What you are asked to do: Tally the lines of the listing that contain the word "mainAxisAlignment", then give the total and nothing else.

Data supplied:
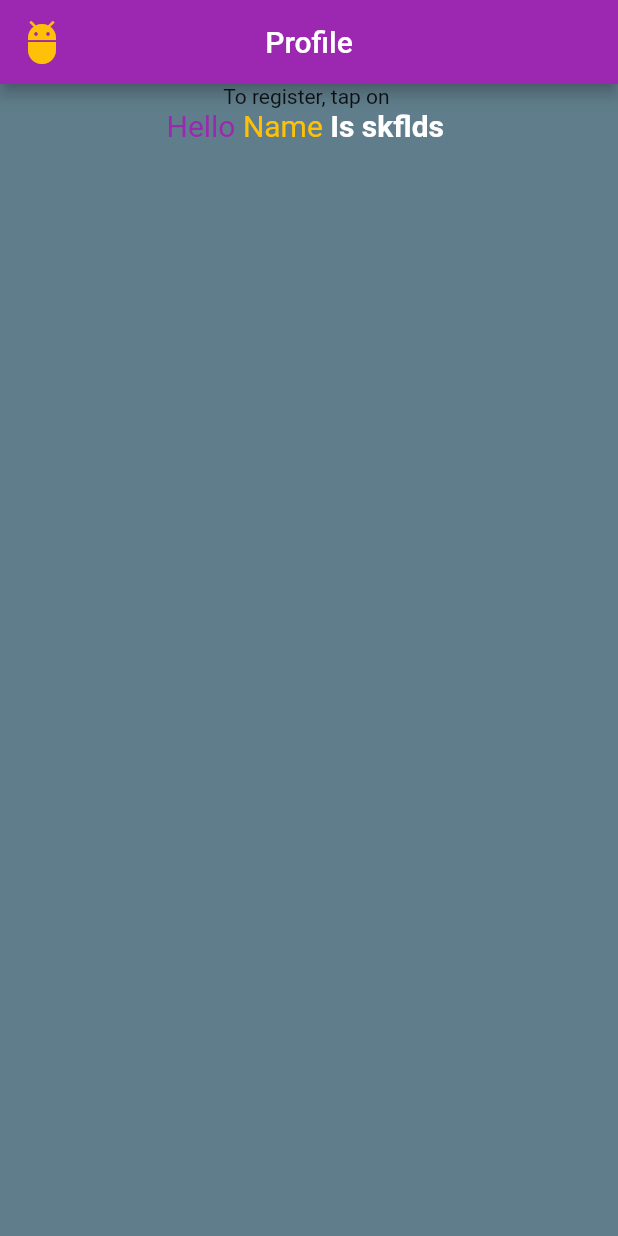
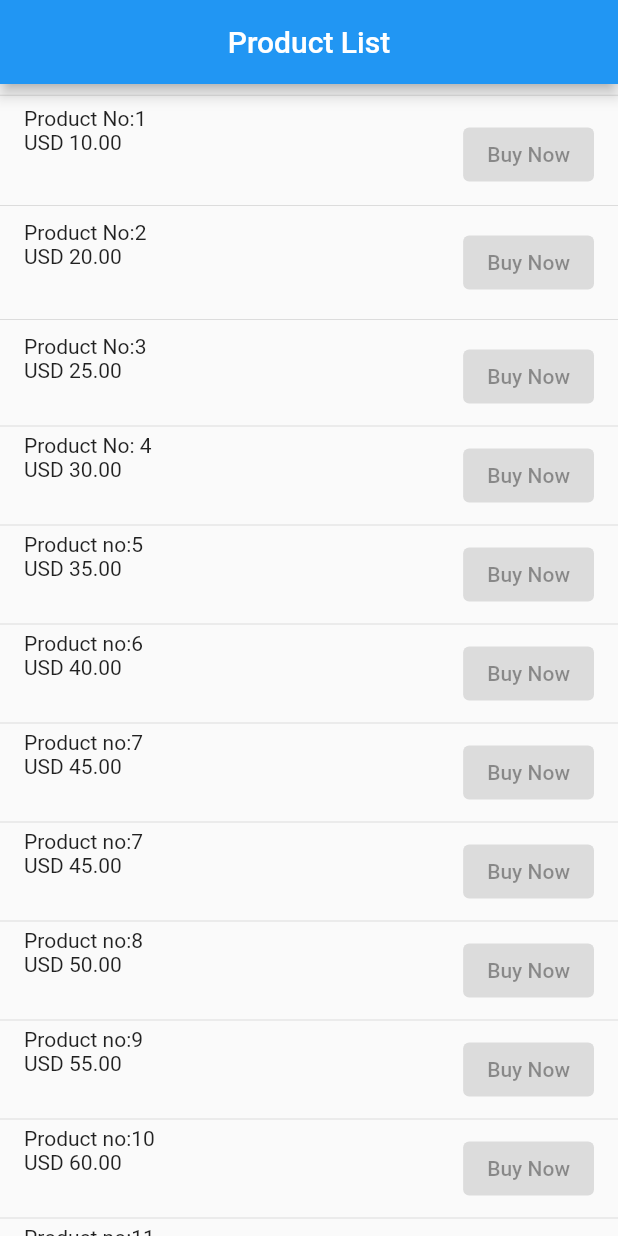
Before and after one commit to shahad7464/app_devolpment, a Flutter app: the screen it shows after launch, on a phone screen of 412 x 824 dp. Run offline on Flutter 3.47's test engine with Material 2 defaults, Android fonts, the phone set to English and light mode, and no system bars.

Commit message:
not complete yet

```diff
--- a/lib/main.dart
+++ b/lib/main.dart
@@ -1,66 +1,197 @@
 import 'package:flutter/material.dart';
 
-void main() {
-  // give me some widget
-  runApp(MyApp());
+main() {
+  runApp(
+    const MyApp(),
+  );
 }
 
-// Hot reload => ctl + s
-// Hot restart => ctl + shift + \
+class MyApp extends StatelessWidget {
+  const MyApp({Key? key}) : super(key: key);
 
-class MyApp extends StatelessWidget {
   @override
   Widget build(BuildContext context) {
-    return MaterialApp(
-      debugShowCheckedModeBanner: true,
-      home: HomeScreen(),
-      title: 'Profile',
+    return const MaterialApp(
+      home: ProductList(),
     );
   }
 }
 
-class HomeScreen extends StatelessWidget {
+class ProductList extends StatefulWidget {
+  const ProductList({Key? key}) : super(key: key);
+
+  @override
+  State<ProductList> createState() => _CounterScreenState();
+}
+
+class _CounterScreenState extends State<ProductList> {
+  int counter = 0;
+  void incrementCounter() {}
+
   @override
   Widget build(BuildContext context) {
     return Scaffold(
-      backgroundColor: Colors.blueGrey,
       appBar: AppBar(
-        backgroundColor: Colors.purple,
+        title: const Text('Product List'),
         centerTitle: true,
-        title: Text('Profile'),
-        leading: Icon(
-          Icons.adb_rounded,
-          color: Colors.amber,
-          size: 32,
-        ),
       ),
-      body: Column(
+      body: ListView(
         children: [
-          Row(
-            mainAxisAlignment: MainAxisAlignment.center,
-            crossAxisAlignment: CrossAxisAlignment.end,
-            children: [
-              Text('To register, tap on '),
-            ],
-          ),
-          RichText(
-            text: TextSpan(
-              style: TextStyle(fontSize: 20, color: Colors.purple),
+          Divider(height: 15,),
+          ListTile(
+            leading: Column(
+              crossAxisAlignment: CrossAxisAlignment.start,
               children: [
-                TextSpan(
-                    text: 'Hello ', style: TextStyle(color: Colors.purple)),
-                TextSpan(text: 'Name ', style: TextStyle(color: Colors.amber)),
-                TextSpan(
-                    text: 'Is skflds ',
-                    style: TextStyle(
-                        fontSize: 20,
-                        color: Colors.white,
-                        fontWeight: FontWeight.w600)),
+                Text('Product No:1'),
+                Text('USD 10.00') ,
               ],
             ),
+            trailing: Column(
+              mainAxisAlignment: MainAxisAlignment.end,
+              children: [
+                ElevatedButton(onPressed: null, child: Text('Buy Now')),
+
+              ],
+            )
           ),
+          Divider(height: 20),
+          ListTile(
+            leading: Column(
+              crossAxisAlignment: CrossAxisAlignment.start,
+              children: [
+                Text('Product No:2'),
+                Text('USD 20.00'),
+              ],
+            ),
+            trailing:ElevatedButton(onPressed: null, child: Text('Buy Now')),
+          ),
+          Divider(height: 20),
+          ListTile(
+            leading: Column(
+              crossAxisAlignment: CrossAxisAlignment.start,
+              children: [
+                Text('Product No:3'),
+                Text('USD 25.00'),
+              ],
+            ),
+            trailing:ElevatedButton(onPressed: null, child: Text('Buy Now')),
+          ),
+          Divider(height: 10),
+          ListTile(
+            leading: Column(
+              crossAxisAlignment: CrossAxisAlignment.start,
+              children: [
+                Text('Product No: 4'),
+                Text('USD 30.00'),
+              ],
+            ),
+            trailing:ElevatedButton(onPressed: null, child: Text('Buy Now')),
+          ),
+          Divider(height: 10),
+          ListTile(
+            leading: Column(
+              crossAxisAlignment: CrossAxisAlignment.start,
+              children: [
+                Text('Product no:5'),
+                Text('USD 35.00'),
+              ],
+            ),
+            trailing:ElevatedButton(onPressed: null, child: Text('Buy Now')),
+          ),
+          Divider(height: 10),
+          ListTile(
+            leading: Column(
+              crossAxisAlignment: CrossAxisAlignment.start,
+              children: [
+                Text('Product no:6'),
+                Text('USD 40.00'),
+              ],
+            ),
+            trailing:ElevatedButton(onPressed: null, child: Text('Buy Now')),
+
+          ),
+          Divider(height: 10),
+          ListTile(
+            leading: Column(
+              crossAxisAlignment: CrossAxisAlignment.start,
+              children: [
+                Text('Product no:7'),
+                Text('USD 45.00'),
+              ],
+            ),
+            trailing:ElevatedButton(onPressed: null, child: Text('Buy Now')),
+          ),
+          Divider(height: 10),
+          ListTile(
+            leading: Column(
+              crossAxisAlignment: CrossAxisAlignment.start,
+              children: [
+                Text('Product no:7'),
+                Text('USD 45.00'),
+              ],
+            ),
+            trailing:ElevatedButton(onPressed: null, child: Text('Buy Now')),
+          ),
+          Divider(height: 10),
+          ListTile(
+            leading: Column(
+              crossAxisAlignment: CrossAxisAlignment.start,
+              children: [
+                Text('Product no:8'),
+                Text('USD 50.00'),
+              ],
+            ),
+            trailing:ElevatedButton(onPressed: null, child: Text('Buy Now')),
+          ),
+          Divider(height: 10,),
+          ListTile(
+            leading: Column(
+              crossAxisAlignment: CrossAxisAlignment.start,
+              children: [
+                Text('Product no:9'),
+                Text('USD 55.00'),
+              ],
+            ),
+            trailing:ElevatedButton(onPressed: null, child: Text('Buy Now')),
+          ),
+          Divider(height: 10,),
+          ListTile(
+            leading: Column(
+              crossAxisAlignment: CrossAxisAlignment.start,
+              children: [
+                Text('Product no:10'),
+                Text('USD 60.00'),
+              ],
+            ),
+            trailing:ElevatedButton(onPressed: null, child: Text('Buy Now')),
+          ),
+          Divider(height: 10,),
+          ListTile(
+            leading: Column(
+              crossAxisAlignment: CrossAxisAlignment.start,
+              children: [
+                Text('Product no:11'),
+                Text('USD 65.00'),
+              ],
+            ),
+            trailing:ElevatedButton(onPressed: null, child: Text('Buy Now')),
+          ),
+          Divider(height: 10,),
+          ListTile(
+            leading: Column(
+              crossAxisAlignment: CrossAxisAlignment.start,
+              children: [
+                Text('Product no:12'),
+                Text('USD 70.00'),
+              ],
+            ),
+            trailing:ElevatedButton(onPressed: null, child: Text('Buy Now')),
+          )
+
         ],
       ),
-    );
+
+     );
+
   }
 }
```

Answer space: 2